**** DATASET CONTENT ****

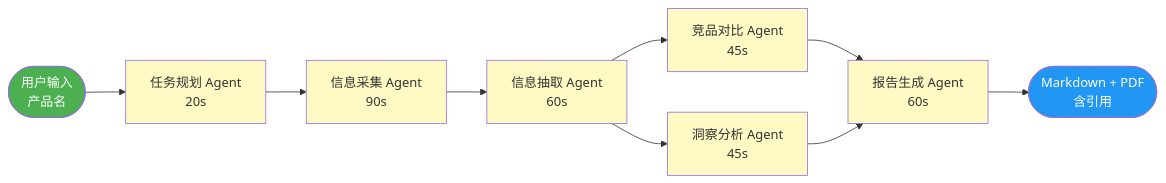
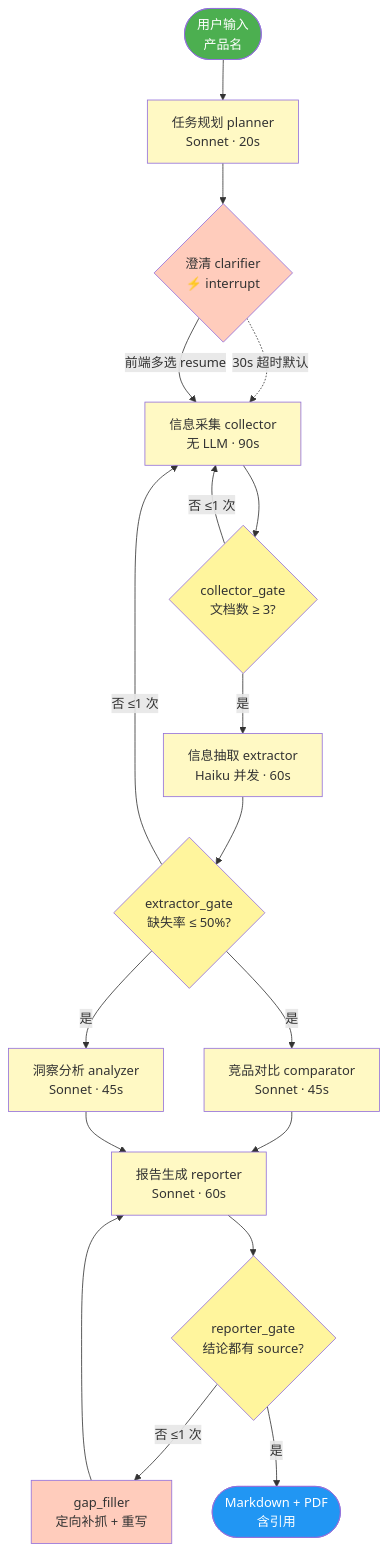
The second of 7 diagrams in docs/architecture.md (yangyuxin-hub/Multi-Agent-Collaborative-Competitive-Analysis-System), drawn with Mermaid before and after one commit. The commit also changed other lines of this file and 7 other files, not shown here.

````diff
--- a/docs/architecture.md
+++ b/docs/architecture.md
@@ -87,20 +95,38 @@
 ```mermaid
-flowchart LR
-    START([用户输入<br/>产品名]) --> P[任务规划 Agent<br/>20s]
-    P --> C[信息采集 Agent<br/>90s]
-    C --> E[信息抽取 Agent<br/>60s]
-    E --> COMP[竞品对比 Agent<br/>45s]
-    E --> ANA[洞察分析 Agent<br/>45s]
-    COMP --> R[报告生成 Agent<br/>60s]
+flowchart TB
+    START([用户输入<br/>产品名]) --> P[任务规划 planner<br/>Sonnet · 20s]
+    P --> CL{澄清 clarifier<br/>⚡ interrupt}
+    CL -.30s 超时默认.-> C
+    CL -- 前端多选 resume --> C[信息采集 collector<br/>无 LLM · 90s]
+
+    C --> G1{collector_gate<br/>文档数 ≥ 3?}
+    G1 -- 否 ≤1 次 --> C
+    G1 -- 是 --> E[信息抽取 extractor<br/>Haiku 并发 · 60s]
+
+    E --> G2{extractor_gate<br/>缺失率 ≤ 50%?}
+    G2 -- 否 ≤1 次 --> C
+    G2 -- 是 --> COMP[竞品对比 comparator<br/>Sonnet · 45s]
+    G2 -- 是 --> ANA[洞察分析 analyzer<br/>Sonnet · 45s]
+
+    COMP --> R[报告生成 reporter<br/>Sonnet · 60s]
     ANA --> R
-    R --> END([Markdown + PDF<br/>含引用])
+
+    R --> G3{reporter_gate<br/>结论都有 source?}
+    G3 -- 否 ≤1 次 --> GF[gap_filler<br/>定向补抓 + 重写]
+    GF --> R
+    G3 -- 是 --> ENDX([Markdown + PDF<br/>含引用])
 
     style START fill:#4caf50,color:#fff
-    style END fill:#2196f3,color:#fff
+    style ENDX fill:#2196f3,color:#fff
+    style CL fill:#ffccbc
+    style GF fill:#ffccbc
+    style G1 fill:#fff59d
+    style G2 fill:#fff59d
+    style G3 fill:#fff59d
     style P fill:#fff9c4
     style C fill:#fff9c4
     style E fill:#fff9c4
     style COMP fill:#fff9c4
     style ANA fill:#fff9c4
     style R fill:#fff9c4
 ```
````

****

ACTION ITEM: Your job is to repeat the data exactly, leaving each picture out.

OUTPUT BELOW:
The second of 7 diagrams in docs/architecture.md (yangyuxin-hub/Multi-Agent-Collaborative-Competitive-Analysis-System), drawn with Mermaid before and after one commit. The commit also changed other lines of this file and 7 other files, not shown here.

````diff
--- a/docs/architecture.md
+++ b/docs/architecture.md
@@ -87,20 +95,38 @@
 ```mermaid
-flowchart LR
-    START([用户输入<br/>产品名]) --> P[任务规划 Agent<br/>20s]
-    P --> C[信息采集 Agent<br/>90s]
-    C --> E[信息抽取 Agent<br/>60s]
-    E --> COMP[竞品对比 Agent<br/>45s]
-    E --> ANA[洞察分析 Agent<br/>45s]
-    COMP --> R[报告生成 Agent<br/>60s]
+flowchart TB
+    START([用户输入<br/>产品名]) --> P[任务规划 planner<br/>Sonnet · 20s]
+    P --> CL{澄清 clarifier<br/>⚡ interrupt}
+    CL -.30s 超时默认.-> C
+    CL -- 前端多选 resume --> C[信息采集 collector<br/>无 LLM · 90s]
+
+    C --> G1{collector_gate<br/>文档数 ≥ 3?}
+    G1 -- 否 ≤1 次 --> C
+    G1 -- 是 --> E[信息抽取 extractor<br/>Haiku 并发 · 60s]
+
+    E --> G2{extractor_gate<br/>缺失率 ≤ 50%?}
+    G2 -- 否 ≤1 次 --> C
+    G2 -- 是 --> COMP[竞品对比 comparator<br/>Sonnet · 45s]
+    G2 -- 是 --> ANA[洞察分析 analyzer<br/>Sonnet · 45s]
+
+    COMP --> R[报告生成 reporter<br/>Sonnet · 60s]
     ANA --> R
-    R --> END([Markdown + PDF<br/>含引用])
+
+    R --> G3{reporter_gate<br/>结论都有 source?}
+    G3 -- 否 ≤1 次 --> GF[gap_filler<br/>定向补抓 + 重写]
+    GF --> R
+    G3 -- 是 --> ENDX([Markdown + PDF<br/>含引用])
 
     style START fill:#4caf50,color:#fff
-    style END fill:#2196f3,color:#fff
+    style ENDX fill:#2196f3,color:#fff
+    style CL fill:#ffccbc
+    style GF fill:#ffccbc
+    style G1 fill:#fff59d
+    style G2 fill:#fff59d
+    style G3 fill:#fff59d
     style P fill:#fff9c4
     style C fill:#fff9c4
     style E fill:#fff9c4
     style COMP fill:#fff9c4
     style ANA fill:#fff9c4
     style R fill:#fff9c4
 ```
````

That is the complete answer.